Beaufort News

A song book: Librarian sings on the side

Reference librarian Amanda Brewer sets up a Wii game for  schoolchildren Friday at the Beaufort branch of the Beaufort County Library.
Reference librarian Amanda Brewer sets up a Wii game for schoolchildren Friday at the Beaufort branch of the Beaufort County Library. BOB SOFALY | The Beaufort Gazett

Like a musician loves her fans, Amanda Brewer, Beaufort's own rock 'n ' roll reference librarian," adores the patrons of the Beaufort Branch of the Beaufort County Library. And although she may not be the musical superstar she once dreamed of being, she plays her music and finds satisfaction working in the world of words.

Brewer spent her early years in Raleigh, N.C., but when she was in the middle of sixth grade, her parents moved to rural Lee County.

"I went from the big city to literally living in a house surrounded by corn and cotton fields," Brewer said, but she adjusted, cropping and curing tobacco on her grandfather's farm in the summers and helping him peddle boiled peanuts.

Growing up, Brewer dreamed of fame and fortune as "an ultra-famous, super-glamorous" -- and incredibly rich -- country music singer.

"I've always wanted to tour the country ... waving ecstatically to adoring fans, sign autographs and record hit songs," she said.

But for a day job, Brewer felt less decisive, drawn to careers in teaching, psychology or ministry. She earned a BA in religion and speech communication from Charleston Southern University, where she valedictorian.

Working as a music teacher after graduation, she wanted to attend graduate school and realized that she read storybooks to her students and engaged them through entertainment. High school students asked her for help with term papers; other teachers sought her help with technology.

"I asked myself, what kind of job allows you to help people with a wide range of questions AND lets you tell stories and sing songs?" Brewer said. "Next thing you know, I'm a librarian."


In April 2007, Brewer moved to Beaufort after receiving a job offer from the Beaufort library, the first job she applied for after receiving a Masters of Library and Information Science from the University of South Carolina.

As a reference librarian, Brewer explained, she is trained to help people find answers to their questions, from consumer reviews on washing machines to a biography of George Washington to an obituary printed in the Gazette in 1960 and everything in between.

But only half of her day is spent staffing the reference desk.

"You might see me helping a person use the computer," she said. "You may see me repairing or ordering books, purchasing books and DVDs, teaching a class or planning and marketing events for library visitors."

WSAV reporter Holly Bounds is a close friend and regular collaborator with Brewer. "Amanda has helped take my (television) show, 'My Lowcountry 3,' to a whole new level," Bounds said. "Every Monday she Skypes in to discuss our latest read in the My Lowcountry 3 Book Club."

Bounds calls Brewer "an innovator.

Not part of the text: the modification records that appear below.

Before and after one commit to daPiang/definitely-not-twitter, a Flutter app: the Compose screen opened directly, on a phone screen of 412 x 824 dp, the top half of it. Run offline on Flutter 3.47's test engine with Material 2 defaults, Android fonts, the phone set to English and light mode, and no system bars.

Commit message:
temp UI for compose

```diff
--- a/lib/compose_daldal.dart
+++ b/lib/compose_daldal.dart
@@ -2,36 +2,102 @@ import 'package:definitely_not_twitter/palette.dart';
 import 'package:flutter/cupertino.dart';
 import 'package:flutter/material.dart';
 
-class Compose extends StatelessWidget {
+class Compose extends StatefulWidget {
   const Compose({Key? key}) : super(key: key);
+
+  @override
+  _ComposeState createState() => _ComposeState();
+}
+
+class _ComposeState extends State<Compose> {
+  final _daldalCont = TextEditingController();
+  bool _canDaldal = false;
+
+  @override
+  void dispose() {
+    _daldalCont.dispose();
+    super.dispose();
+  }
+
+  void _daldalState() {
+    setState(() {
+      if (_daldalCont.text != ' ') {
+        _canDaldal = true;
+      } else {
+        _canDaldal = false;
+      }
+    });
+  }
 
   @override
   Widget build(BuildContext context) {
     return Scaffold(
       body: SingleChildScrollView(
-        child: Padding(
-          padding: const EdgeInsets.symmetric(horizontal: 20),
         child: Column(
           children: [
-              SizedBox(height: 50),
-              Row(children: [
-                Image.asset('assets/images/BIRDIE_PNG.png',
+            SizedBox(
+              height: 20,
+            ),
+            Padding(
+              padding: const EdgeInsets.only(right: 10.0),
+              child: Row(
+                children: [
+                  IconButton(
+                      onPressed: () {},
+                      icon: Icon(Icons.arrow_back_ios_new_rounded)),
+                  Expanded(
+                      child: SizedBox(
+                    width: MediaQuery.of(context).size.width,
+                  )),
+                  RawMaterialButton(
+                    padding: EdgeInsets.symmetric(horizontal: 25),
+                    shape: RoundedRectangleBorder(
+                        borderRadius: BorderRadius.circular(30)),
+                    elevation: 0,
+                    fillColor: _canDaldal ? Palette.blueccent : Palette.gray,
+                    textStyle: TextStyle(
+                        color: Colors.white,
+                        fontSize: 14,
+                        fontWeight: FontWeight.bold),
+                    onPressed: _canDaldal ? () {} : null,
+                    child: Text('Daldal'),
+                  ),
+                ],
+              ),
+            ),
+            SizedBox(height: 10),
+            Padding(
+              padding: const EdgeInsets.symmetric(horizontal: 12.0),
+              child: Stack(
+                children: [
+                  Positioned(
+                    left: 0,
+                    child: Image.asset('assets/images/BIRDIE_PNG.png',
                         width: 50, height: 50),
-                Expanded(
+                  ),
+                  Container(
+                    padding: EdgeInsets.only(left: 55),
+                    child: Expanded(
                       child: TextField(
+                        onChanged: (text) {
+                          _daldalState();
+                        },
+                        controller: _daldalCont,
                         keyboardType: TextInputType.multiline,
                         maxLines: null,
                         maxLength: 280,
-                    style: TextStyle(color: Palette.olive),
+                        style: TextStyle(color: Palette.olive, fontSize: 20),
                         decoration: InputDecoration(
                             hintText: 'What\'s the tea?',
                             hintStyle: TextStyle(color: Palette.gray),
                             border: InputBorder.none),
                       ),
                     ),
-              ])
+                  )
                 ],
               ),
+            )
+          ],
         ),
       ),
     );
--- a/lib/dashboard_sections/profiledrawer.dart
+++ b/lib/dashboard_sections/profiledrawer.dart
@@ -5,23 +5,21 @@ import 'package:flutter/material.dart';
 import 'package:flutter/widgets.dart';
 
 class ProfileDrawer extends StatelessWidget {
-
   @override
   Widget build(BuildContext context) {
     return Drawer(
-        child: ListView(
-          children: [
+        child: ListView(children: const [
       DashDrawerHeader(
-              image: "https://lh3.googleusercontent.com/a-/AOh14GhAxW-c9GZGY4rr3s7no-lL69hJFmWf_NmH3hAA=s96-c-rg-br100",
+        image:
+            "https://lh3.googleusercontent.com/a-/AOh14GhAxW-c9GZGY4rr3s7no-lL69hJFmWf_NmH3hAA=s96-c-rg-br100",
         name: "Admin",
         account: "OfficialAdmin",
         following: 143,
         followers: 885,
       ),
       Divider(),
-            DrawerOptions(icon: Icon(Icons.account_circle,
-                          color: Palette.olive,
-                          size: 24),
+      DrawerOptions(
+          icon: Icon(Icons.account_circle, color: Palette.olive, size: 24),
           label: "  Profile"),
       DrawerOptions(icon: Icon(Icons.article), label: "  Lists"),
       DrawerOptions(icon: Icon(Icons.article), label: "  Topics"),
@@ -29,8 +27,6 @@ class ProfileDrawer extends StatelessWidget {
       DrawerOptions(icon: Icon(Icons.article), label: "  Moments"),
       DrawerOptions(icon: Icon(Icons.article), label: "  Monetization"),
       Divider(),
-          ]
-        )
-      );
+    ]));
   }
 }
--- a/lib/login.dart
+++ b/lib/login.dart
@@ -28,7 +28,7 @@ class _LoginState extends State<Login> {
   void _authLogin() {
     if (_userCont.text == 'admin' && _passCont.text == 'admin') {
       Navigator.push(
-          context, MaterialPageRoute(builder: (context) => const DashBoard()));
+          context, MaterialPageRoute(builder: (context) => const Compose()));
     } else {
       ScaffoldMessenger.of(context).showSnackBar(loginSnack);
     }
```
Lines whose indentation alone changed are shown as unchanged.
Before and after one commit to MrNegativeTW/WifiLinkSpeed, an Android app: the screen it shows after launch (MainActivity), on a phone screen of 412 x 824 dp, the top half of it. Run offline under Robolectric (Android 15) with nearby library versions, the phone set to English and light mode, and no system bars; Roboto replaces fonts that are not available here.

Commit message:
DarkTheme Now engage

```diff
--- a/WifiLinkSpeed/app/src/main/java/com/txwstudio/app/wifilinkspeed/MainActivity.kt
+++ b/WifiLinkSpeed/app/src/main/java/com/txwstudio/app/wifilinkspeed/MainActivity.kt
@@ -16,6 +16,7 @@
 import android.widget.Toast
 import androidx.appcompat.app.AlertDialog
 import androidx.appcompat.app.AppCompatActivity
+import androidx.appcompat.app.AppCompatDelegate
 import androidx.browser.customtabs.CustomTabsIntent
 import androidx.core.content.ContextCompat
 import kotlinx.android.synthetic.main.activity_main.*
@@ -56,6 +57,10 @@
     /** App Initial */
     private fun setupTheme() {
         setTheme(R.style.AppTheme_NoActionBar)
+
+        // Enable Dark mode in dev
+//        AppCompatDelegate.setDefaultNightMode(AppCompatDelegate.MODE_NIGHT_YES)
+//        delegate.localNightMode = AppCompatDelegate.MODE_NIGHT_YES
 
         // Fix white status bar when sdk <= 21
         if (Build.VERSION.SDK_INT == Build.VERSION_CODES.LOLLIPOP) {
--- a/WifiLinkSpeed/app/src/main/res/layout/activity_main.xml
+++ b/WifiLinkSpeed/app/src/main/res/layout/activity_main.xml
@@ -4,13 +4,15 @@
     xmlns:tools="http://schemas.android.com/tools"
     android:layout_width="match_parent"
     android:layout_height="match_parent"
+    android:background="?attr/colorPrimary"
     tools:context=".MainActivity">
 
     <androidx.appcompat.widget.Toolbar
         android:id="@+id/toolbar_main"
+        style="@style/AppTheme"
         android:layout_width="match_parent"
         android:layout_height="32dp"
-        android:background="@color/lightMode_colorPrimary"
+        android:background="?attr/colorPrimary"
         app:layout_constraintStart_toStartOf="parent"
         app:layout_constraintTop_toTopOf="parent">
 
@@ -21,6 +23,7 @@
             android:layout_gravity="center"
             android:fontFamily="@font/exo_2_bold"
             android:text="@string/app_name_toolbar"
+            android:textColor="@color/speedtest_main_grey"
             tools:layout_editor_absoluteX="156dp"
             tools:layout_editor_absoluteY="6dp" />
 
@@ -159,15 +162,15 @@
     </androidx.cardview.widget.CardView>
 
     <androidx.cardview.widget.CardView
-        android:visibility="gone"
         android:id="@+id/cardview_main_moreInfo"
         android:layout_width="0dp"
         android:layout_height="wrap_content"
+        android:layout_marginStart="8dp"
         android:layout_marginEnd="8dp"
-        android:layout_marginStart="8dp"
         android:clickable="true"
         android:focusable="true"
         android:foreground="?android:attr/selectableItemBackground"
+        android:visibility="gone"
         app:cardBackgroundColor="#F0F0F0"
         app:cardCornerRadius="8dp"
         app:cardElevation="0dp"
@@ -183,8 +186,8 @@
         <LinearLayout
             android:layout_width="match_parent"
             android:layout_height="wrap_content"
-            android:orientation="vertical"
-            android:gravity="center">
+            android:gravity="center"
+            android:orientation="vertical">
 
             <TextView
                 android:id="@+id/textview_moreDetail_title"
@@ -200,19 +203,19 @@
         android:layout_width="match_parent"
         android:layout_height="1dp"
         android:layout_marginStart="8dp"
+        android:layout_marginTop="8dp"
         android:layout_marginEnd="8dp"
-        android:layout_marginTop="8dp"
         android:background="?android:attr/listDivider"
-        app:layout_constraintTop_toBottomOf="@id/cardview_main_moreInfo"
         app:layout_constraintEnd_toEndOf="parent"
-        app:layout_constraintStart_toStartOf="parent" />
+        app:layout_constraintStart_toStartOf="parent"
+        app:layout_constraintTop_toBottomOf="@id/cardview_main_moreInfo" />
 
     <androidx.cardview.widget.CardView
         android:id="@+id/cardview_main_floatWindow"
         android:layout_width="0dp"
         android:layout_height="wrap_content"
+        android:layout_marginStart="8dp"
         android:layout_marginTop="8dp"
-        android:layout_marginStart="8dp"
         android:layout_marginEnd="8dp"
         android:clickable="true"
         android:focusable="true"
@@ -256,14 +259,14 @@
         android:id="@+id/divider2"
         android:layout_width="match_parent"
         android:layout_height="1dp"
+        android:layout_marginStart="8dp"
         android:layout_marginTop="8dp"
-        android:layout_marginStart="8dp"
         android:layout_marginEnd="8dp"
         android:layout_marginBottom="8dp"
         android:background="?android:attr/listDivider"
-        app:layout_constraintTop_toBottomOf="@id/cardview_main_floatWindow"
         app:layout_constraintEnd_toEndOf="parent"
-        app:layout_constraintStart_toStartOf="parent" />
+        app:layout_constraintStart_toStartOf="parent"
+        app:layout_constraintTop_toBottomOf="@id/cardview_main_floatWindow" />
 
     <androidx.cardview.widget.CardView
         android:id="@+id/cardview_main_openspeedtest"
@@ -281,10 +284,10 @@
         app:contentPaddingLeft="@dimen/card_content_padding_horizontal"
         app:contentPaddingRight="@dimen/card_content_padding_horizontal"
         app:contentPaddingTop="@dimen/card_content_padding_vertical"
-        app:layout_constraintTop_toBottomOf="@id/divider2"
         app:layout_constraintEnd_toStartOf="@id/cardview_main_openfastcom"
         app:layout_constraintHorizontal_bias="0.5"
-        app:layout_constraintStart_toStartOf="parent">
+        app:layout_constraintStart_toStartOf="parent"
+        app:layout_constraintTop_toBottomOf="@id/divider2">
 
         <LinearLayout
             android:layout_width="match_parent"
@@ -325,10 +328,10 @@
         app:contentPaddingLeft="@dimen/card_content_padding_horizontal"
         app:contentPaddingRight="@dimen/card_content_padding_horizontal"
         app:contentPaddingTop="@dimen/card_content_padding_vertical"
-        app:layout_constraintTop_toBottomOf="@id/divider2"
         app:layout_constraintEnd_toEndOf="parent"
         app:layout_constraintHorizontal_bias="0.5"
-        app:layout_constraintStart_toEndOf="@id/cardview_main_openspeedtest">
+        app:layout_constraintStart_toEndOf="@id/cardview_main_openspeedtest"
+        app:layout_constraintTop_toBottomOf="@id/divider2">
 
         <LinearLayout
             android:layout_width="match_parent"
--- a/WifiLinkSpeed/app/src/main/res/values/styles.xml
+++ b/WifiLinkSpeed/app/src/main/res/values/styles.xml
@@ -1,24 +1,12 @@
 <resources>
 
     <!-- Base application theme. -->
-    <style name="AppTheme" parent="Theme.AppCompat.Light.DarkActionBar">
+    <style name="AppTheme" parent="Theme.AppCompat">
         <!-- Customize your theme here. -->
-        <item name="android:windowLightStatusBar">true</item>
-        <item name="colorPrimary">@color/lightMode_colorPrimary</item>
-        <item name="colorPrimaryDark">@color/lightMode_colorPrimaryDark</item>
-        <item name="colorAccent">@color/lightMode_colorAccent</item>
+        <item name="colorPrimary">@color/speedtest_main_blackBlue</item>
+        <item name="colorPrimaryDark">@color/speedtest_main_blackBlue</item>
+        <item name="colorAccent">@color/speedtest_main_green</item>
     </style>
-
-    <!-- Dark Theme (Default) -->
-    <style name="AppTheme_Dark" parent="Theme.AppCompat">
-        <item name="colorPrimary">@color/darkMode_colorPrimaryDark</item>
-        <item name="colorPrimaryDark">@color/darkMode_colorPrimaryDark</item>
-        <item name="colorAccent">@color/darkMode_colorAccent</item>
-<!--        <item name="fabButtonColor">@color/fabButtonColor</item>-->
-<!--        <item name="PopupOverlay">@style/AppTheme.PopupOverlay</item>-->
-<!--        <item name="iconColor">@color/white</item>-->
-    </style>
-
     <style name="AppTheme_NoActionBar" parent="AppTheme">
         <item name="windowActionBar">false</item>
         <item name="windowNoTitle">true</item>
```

She takes a job that has connotations of (hair) buns, old books and people saying, 'Shh!' and turns it into one that we all envy. What I treasure most about Amanda is she's always thinking. She truly wants to reach all types of people and is always forming new ways to get them interested."

"Beaufort branch library is a place for community.," Brewer said. "You'll find lots of socializing going on, and our library is always bustling with activity. And you'll be hard-pressed to find a librarian in plaid these days. We don't just shelve the fashion magazines; we glance at them, too."

Among those activities are free events for kids, teens and adults. Brewer plans adult programming and has hosted movie showings, dance lessons, "Lunch and Learn" programs, book clubs, "how-to" workshops, computer classes, "Whodunit?" mystery parties, guitar lessons and even speed dating. That event, attended mostly by retirees, led a couple to start dating, and Brewer said they included the library as "a regular stop along their date. It was so cute."

In spite of that match-making success, the single 28-year-old claims dating isn't her strong suit: "I read about romances more than I take the opportunity to experience one of my own."

But she loves her work, largely because of the "wide variety of people that walk through the doors, from those we see every day to those who are touring the city on vacation. Most people think books are what make a library ... but it's the people who inhabitant it that make it a truly, special place."


Though she admits she is "not a morning person," Brewer counts on the smiles and greetings of each morning's library regulars to get her going, including a man who always shares a joke with her.

"I adore the ladies in my book club," she continued. "There are college students that we've helped through each semester of their classes. Each time they get an 'A,' we rejoice right along with them. Kids draw pictures to thank us for helping them with their homework.

"When I stop to think about it, there are more precious characters that come into the library than perhaps fill up the books on our shelves."

When she's not at work, Brewer can be found at a coffee shop, hanging out with friends or playing music. On weekends, she and her not-yet-named band play around the county, wherever and whenever they can, covering country, folk, blues and rock.

Asked about future plans, Brewer said she's content to remain a rock 'n' roll librarian, but she's not letting go of that lifelong dream of the glamorous life.

"I'm not sure what the future holds for me," she said. "Unless I miraculously develop a gift for writing songs and a Nashville recording contract comes calling, I'll be a librarian for sure."